EXERCISE PROMPT ▸ Would you return the records below character for character, without any images?

(Items from a dataset)
-- Opening Marker --
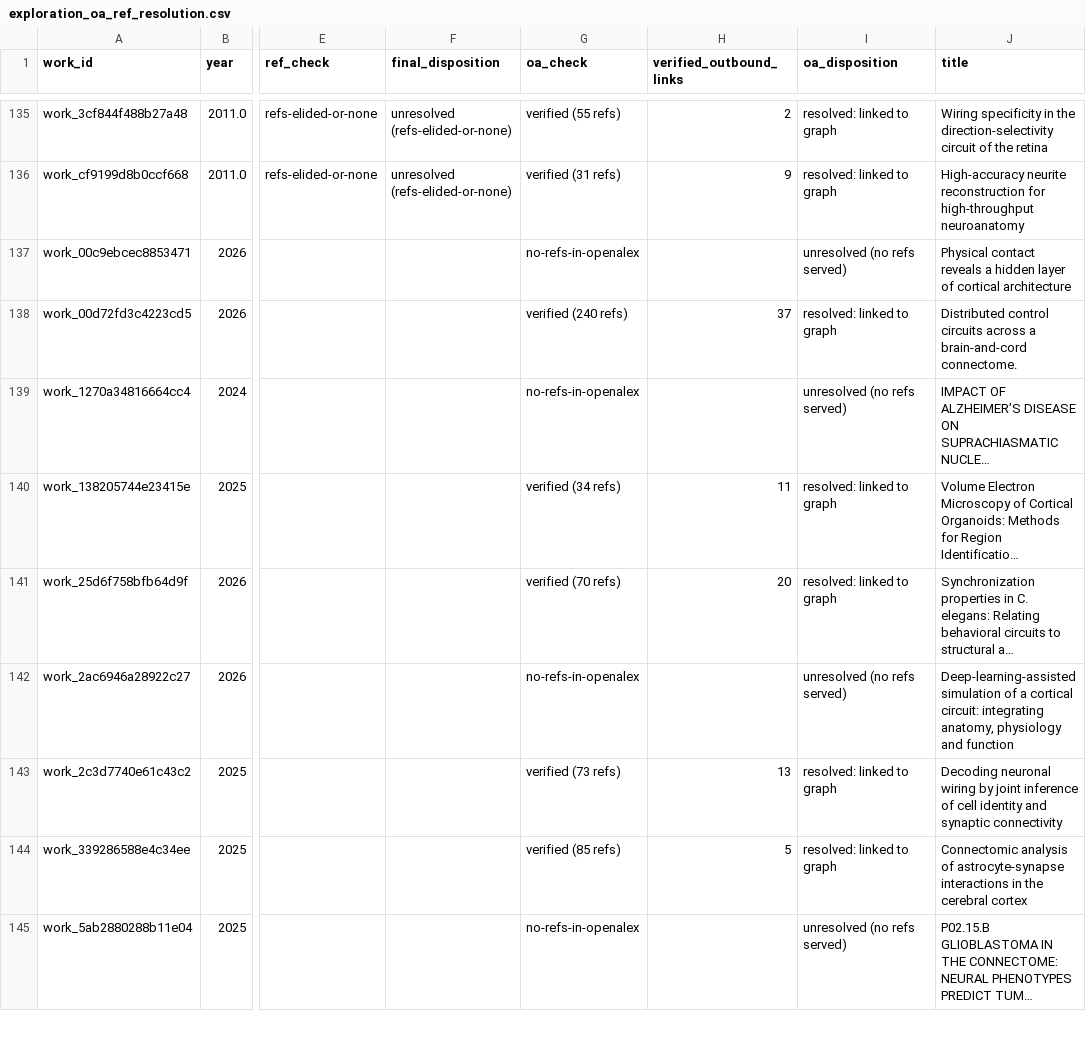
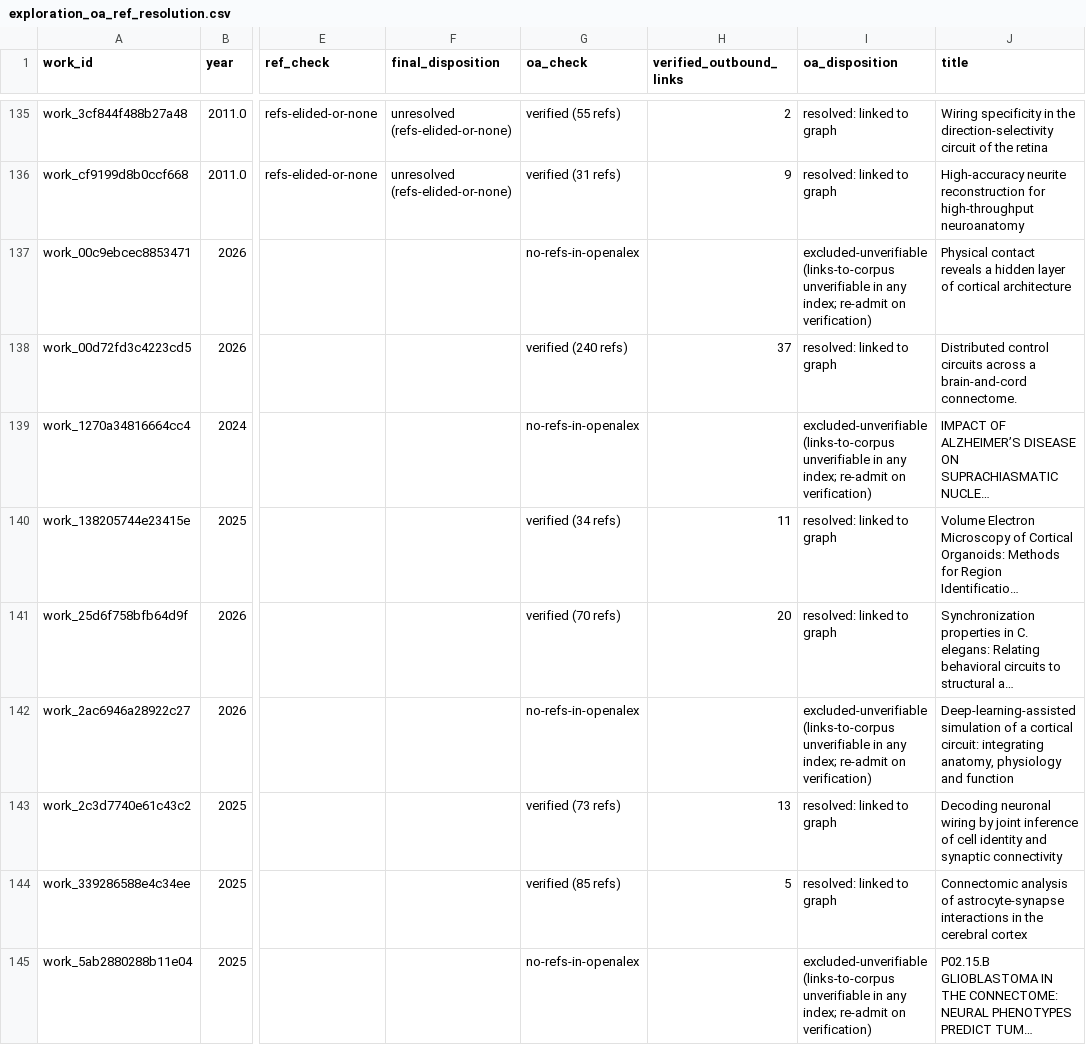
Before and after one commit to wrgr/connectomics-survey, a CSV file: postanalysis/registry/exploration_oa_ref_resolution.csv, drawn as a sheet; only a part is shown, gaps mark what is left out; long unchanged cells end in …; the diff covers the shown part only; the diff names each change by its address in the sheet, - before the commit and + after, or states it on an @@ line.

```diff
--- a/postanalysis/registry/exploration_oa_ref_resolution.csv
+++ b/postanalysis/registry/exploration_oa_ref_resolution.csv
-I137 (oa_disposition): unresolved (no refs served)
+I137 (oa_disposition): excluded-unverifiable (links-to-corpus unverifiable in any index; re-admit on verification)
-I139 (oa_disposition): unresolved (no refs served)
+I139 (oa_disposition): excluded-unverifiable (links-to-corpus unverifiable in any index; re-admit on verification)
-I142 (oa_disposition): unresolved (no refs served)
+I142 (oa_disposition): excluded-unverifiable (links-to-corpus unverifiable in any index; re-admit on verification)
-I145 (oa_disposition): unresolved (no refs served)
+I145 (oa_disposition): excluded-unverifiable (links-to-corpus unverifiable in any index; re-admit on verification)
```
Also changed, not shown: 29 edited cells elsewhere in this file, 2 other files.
-- Closing Marker --
TASK OUTPUT ▸
Before and after one commit to wrgr/connectomics-survey, a CSV file: postanalysis/registry/exploration_oa_ref_resolution.csv, drawn as a sheet; only a part is shown, gaps mark what is left out; long unchanged cells end in …; the diff covers the shown part only; the diff names each change by its address in the sheet, - before the commit and + after, or states it on an @@ line.

```diff
--- a/postanalysis/registry/exploration_oa_ref_resolution.csv
+++ b/postanalysis/registry/exploration_oa_ref_resolution.csv
-I137 (oa_disposition): unresolved (no refs served)
+I137 (oa_disposition): excluded-unverifiable (links-to-corpus unverifiable in any index; re-admit on verification)
-I139 (oa_disposition): unresolved (no refs served)
+I139 (oa_disposition): excluded-unverifiable (links-to-corpus unverifiable in any index; re-admit on verification)
-I142 (oa_disposition): unresolved (no refs served)
+I142 (oa_disposition): excluded-unverifiable (links-to-corpus unverifiable in any index; re-admit on verification)
-I145 (oa_disposition): unresolved (no refs served)
+I145 (oa_disposition): excluded-unverifiable (links-to-corpus unverifiable in any index; re-admit on verification)
```
Also changed, not shown: 29 edited cells elsewhere in this file, 2 other files.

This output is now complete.